How to realize controlled rectification by SCR(thyristor)？
The most basic use of ordinary silicon controlled rectifiers is controlled rectification. The familiar diode rectifier circuit is an uncontrollable rectifier circuit. If the diode is replaced by a silicon controlled rectifier, a controlled rectifier circuit can be formed. I draw the simplest single-phase half-wave controllable rectifier circuit. During the positive half cycle of the sinusoidal AC voltage U2, if the control pole of VS does not input the trigger pulse Ug, VS still cannot be turned on. Only when U2 is in the positive half cycle and the trigger pulse Ug is applied to the control pole, the thyristor is triggered to turn on . Draw its waveform, you can see that only when the trigger pulse Ug arrives, the voltage UL output on the load RL. Ug arrives early, and the SCR is turned on early; Ug arrives late, and the SCR is turned on late. By changing the arrival time of the trigger pulse Ug on the control pole, the average value UL (the area of the shaded part) of the output voltage on the load can be adjusted. In electrical engineering, the half cycle of alternating current is often set as 180°, which is called electrical angle.
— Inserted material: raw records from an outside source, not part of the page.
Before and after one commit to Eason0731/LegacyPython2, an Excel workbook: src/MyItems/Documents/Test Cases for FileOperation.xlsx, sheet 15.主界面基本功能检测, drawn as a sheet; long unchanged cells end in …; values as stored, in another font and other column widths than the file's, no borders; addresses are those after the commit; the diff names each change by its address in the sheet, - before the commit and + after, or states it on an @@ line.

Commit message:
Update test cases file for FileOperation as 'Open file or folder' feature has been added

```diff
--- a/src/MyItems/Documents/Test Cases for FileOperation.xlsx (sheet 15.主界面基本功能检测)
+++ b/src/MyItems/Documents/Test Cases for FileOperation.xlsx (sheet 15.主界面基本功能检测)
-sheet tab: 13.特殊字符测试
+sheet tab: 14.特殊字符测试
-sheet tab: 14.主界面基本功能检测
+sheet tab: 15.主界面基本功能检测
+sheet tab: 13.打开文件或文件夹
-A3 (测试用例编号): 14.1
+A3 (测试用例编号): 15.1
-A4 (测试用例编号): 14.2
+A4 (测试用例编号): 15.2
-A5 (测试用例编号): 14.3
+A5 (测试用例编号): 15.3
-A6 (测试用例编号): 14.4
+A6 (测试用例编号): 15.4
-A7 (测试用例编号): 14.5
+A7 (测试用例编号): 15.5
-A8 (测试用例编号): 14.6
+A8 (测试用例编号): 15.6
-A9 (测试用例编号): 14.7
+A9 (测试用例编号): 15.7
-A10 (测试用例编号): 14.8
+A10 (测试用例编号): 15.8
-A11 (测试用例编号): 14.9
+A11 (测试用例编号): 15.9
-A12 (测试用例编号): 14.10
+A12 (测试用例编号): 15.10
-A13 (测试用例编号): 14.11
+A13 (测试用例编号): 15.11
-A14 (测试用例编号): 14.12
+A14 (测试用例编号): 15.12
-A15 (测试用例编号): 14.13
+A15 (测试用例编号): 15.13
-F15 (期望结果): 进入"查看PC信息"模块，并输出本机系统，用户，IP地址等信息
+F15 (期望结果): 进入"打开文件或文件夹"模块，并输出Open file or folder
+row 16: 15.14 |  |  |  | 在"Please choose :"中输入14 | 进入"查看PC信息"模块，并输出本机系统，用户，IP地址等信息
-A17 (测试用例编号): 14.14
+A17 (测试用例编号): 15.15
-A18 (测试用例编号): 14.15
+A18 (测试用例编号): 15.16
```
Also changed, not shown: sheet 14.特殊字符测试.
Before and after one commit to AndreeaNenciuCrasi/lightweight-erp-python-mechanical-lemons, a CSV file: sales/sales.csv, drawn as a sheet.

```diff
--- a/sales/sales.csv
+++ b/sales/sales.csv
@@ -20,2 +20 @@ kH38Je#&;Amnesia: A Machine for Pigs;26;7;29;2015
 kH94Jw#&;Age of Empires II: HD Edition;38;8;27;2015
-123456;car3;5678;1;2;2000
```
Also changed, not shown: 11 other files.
In this way, in each positive half cycle of U2, the electrical angle experienced from the zero value to the moment of the trigger pulse is called the control angle α; the electrical angle at which the thyristor conducts in each positive half cycle is called the conduction angle θ. Obviously, both α and θ are used to indicate the conduction or blocking range of the thyristor during the half cycle of the forward voltage. By changing the control angle α or the conduction angle θ, the average value UL of the pulse DC voltage on the load is changed, and the controllable rectification is realized.